A state of emergency has been declared in Iceland after thousands of earthquakes, with concerns over a volcanic eruption at Fagradalsfjall.
Since late October, Iceland has been plagued by thousands of earthquakes. More than 24,000 earthquakes have been recorded since the end of last month, mostly on and around the Reykjanes peninsula.
The rate at which the quakes occur is rapidly increasing. On Friday November 10th, a severe earthquake with the magnitude of 5.2 was measured.
Due to the number of increased tremors, IMO, the Icelandic Meteorological Office, believes a volcanic eruption could occur within days.
It has also been revealed that a magma tunnel runs under the 3,000-plus resident fishing village of Grindavík, located approximately 50 km southwest of the capital Reykjavik. As a result, extensive damage is already occurring, as above.
The village was evacuated within a few hours on Friday night and into Saturday. However, plans are being made in which groups of residents can go back to retrieve important items.
When residents will be able to return, and whether that will happen, cannot be said for sure.
The famous Blue Lagoon Spa was already evacuated the week prior, as a precaution.
In addition, the main road that runs from north to south on the peninsula has been closed due to earthquake damage. At Keflavík Airport, however, flights are still operating normally.
By now, people on the peninsula are familiar with volcanic eruptions. There have been three major volcanic eruptions since 2021, fortunately all well away from densely populated areas and important infrastructure.
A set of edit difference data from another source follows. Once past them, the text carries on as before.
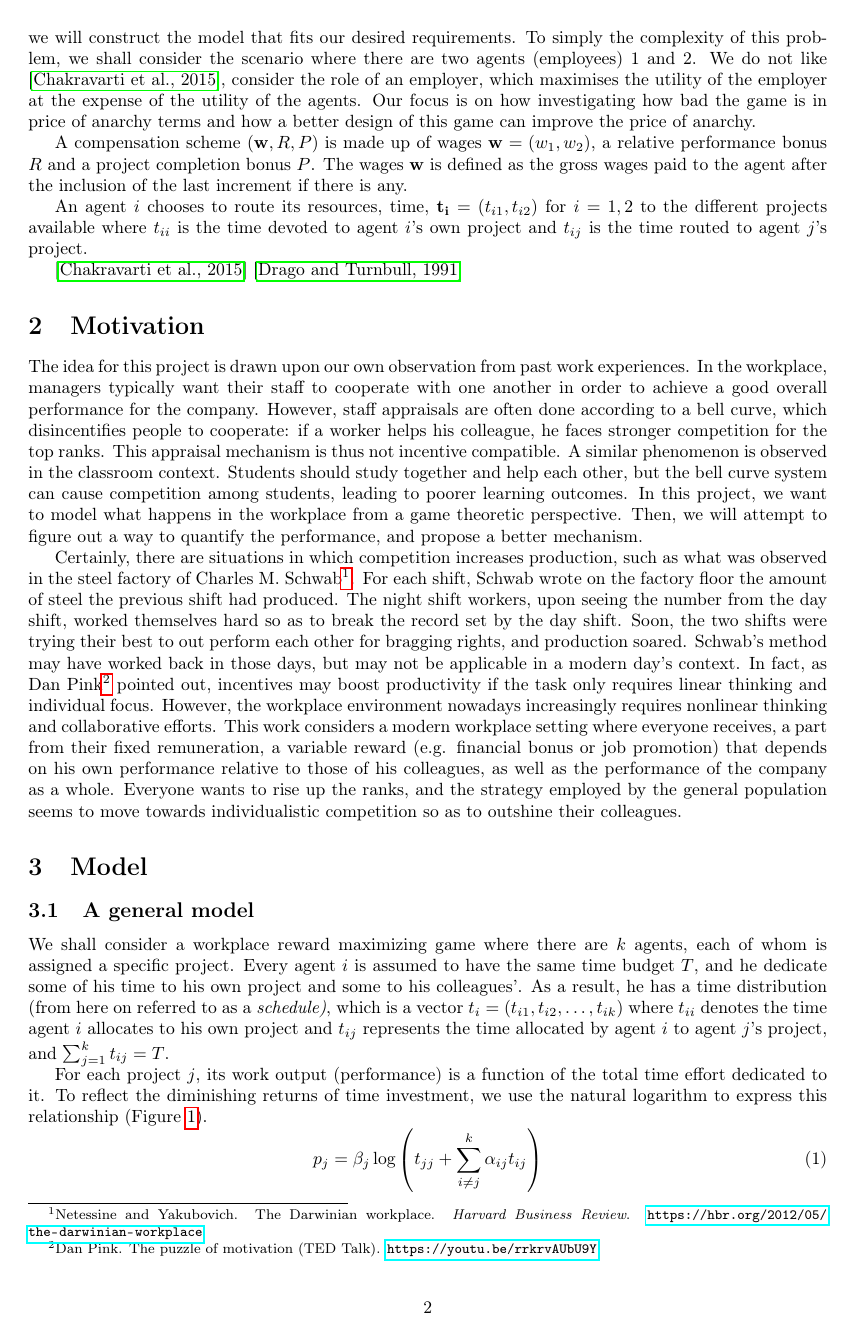
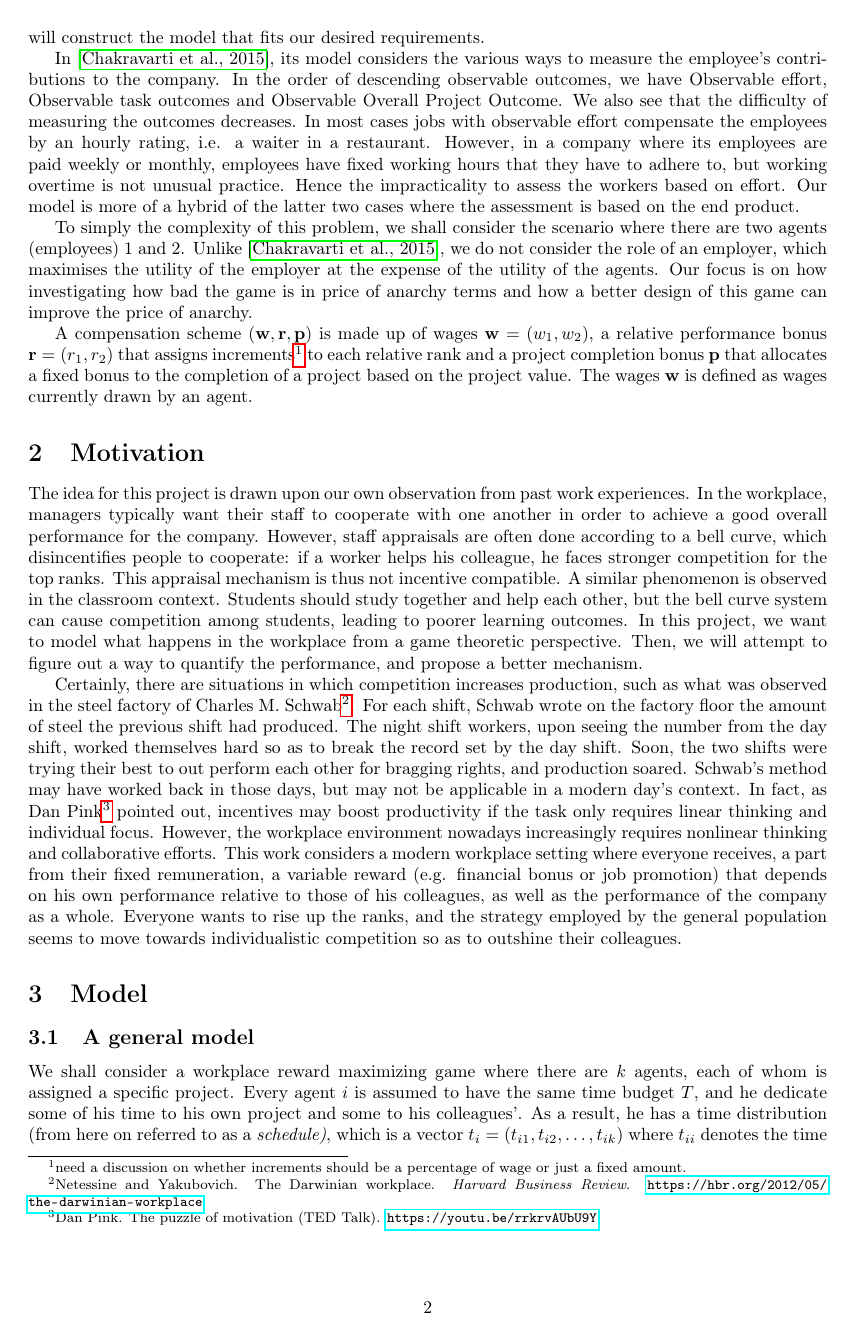
Before and after one commit to zunction/HomeworkTeX, a LaTeX document (zspart.tex): page 2 of 6. Compiled offline with pdfLaTeX.

Commit message:
added observable outcomes

```diff
--- a/zspart.tex
+++ b/zspart.tex
@@ -80,18 +80,31 @@
 %		\end{SCfigure}
 %	the employer would ideally like the employees to cooperate with one another as the expected efficiency gains is
 	\subsection{The model}
-	The approach to formulating our model would be to first identify the properties that we like to have in the compensation schemes that will favour deviation to a more cooperative environment after which we will construct the model that fits our desired requirements. To simply the complexity of this problem, we shall consider the scenario where there are two agents (employees) 1 and 2. We do not like \cite{Chakravarti2015}, consider the role of an employer, which maximises the utility of the employer at the expense of the utility of the agents. Our focus is on how investigating how bad the game is in price of anarchy terms and how a better design of this game can improve the price of anarchy.
+	The approach to formulating our model would be to first identify the properties that we like to have in the compensation schemes that will favour deviation to a more cooperative environment after which we will construct the model that fits our desired requirements.
+
+	In \cite{Chakravarti2015}, its model considers the various ways to measure the employee's contributions to the company. In the order of descending observable outcomes, we have Observable effort, Observable task outcomes and Observable Overall Project Outcome. We also see that the difficulty of measuring the outcomes decreases. In most cases jobs with observable effort compensate the employees by an hourly rating, i.e. a waiter in a restaurant. However, in a company where its employees are paid weekly or monthly, employees have fixed working hours that they have to adhere to, but working overtime is not unusual practice. Hence the impracticality to assess the workers based on effort. Our model is more of a hybrid of the latter two cases where the assessment is based on the end product.
+
+
+	 To simply the complexity of this problem, we shall consider the scenario where there are two agents (employees) 1 and 2. Unlike \cite{Chakravarti2015}, we do not consider the role of an employer, which maximises the utility of the employer at the expense of the utility of the agents. Our focus is on how investigating how bad the game is in price of anarchy terms and how a better design of this game can improve the price of anarchy.
 
 
 
-	A compensation scheme $(\mathbf{w}, R, P)$ is made up of wages $\mathbf{w}=(w_1,w_2)$, a relative performance bonus $R$ and a project completion bonus $P$. The wages $\mathbf{w}$ is defined as the gross wages paid to the agent after the inclusion of the last increment if there is any.
+	A compensation scheme $(\mathbf{w}, \mathbf{r}, \mathbf{p})$ is made up of wages $\mathbf{w}=(w_1,w_2)$, a relative performance bonus $\mathbf{r}=(r_1,r_2)$ that assigns increments\footnote{need a discussion on whether increments should be a percentage of wage or just a fixed amount.} to each relative rank and a project completion bonus $\mathbf{p}$ that allocates a fixed bonus to the completion of a project based on the project value. The wages $\mathbf{w}$ is defined as wages currently drawn by an agent.
 
 
-	An agent $i$ chooses to route its resources, time, $\mathbf{t_i}=(t_{i1},t_{i2})$ for $i=1,2$ to the different projects available where $t_{ii}$ is the time devoted to agent $i$'s own project and $t_{ij}$ is the time routed to agent $j$'s project.
+%	An agent $i$ chooses to route its resources, time, $\mathbf{t_i}=(t_{i1},t_{i2})$ for $i=1,2$ to the different projects available where $t_{ii}$ is the time devoted to agent $i$'s own project and $t_{ij}$ is the time routed to agent $j$'s project. We would like to adopt the idea of a production function that was used by \cite{Drago1991}
+%	\begin{align*}
+%
+%	\end{align*}
+%
+%
+%	\cite{Chakravarti2015}
+%	\cite{Drago1991}
+%
+%
+%	With the model
+%
 
-
-	\cite{Chakravarti2015}
-	\cite{Drago1991}
 
 	\section{Motivation}
 	The idea for this project is drawn upon our own observation from past work experiences. In the workplace, managers typically want their staff to cooperate with one another in order to achieve a good overall performance for the company. However, staff appraisals are often done according to a bell curve, which disincentifies people to cooperate: if a worker helps his colleague, he faces stronger competition for the top ranks. This appraisal mechanism is thus not incentive compatible. A similar phenomenon is observed in the classroom context. Students should study together and help each other, but the bell curve system can cause competition among students, leading to poorer learning outcomes. In this project, we want to model what happens in the workplace from a game theoretic perspective. Then, we will attempt to figure out a way to quantify the performance, and propose a better mechanism.
```
Also changed, not shown: zspart.pdf.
In April 2010 however, the volcano beneath the glacier Eyjafjallajökull erupted. This caused a lot of inconvenience throughout Europe. For example, 100,000 flights were cancelled at the time, stranding 10 million travellers worldwide.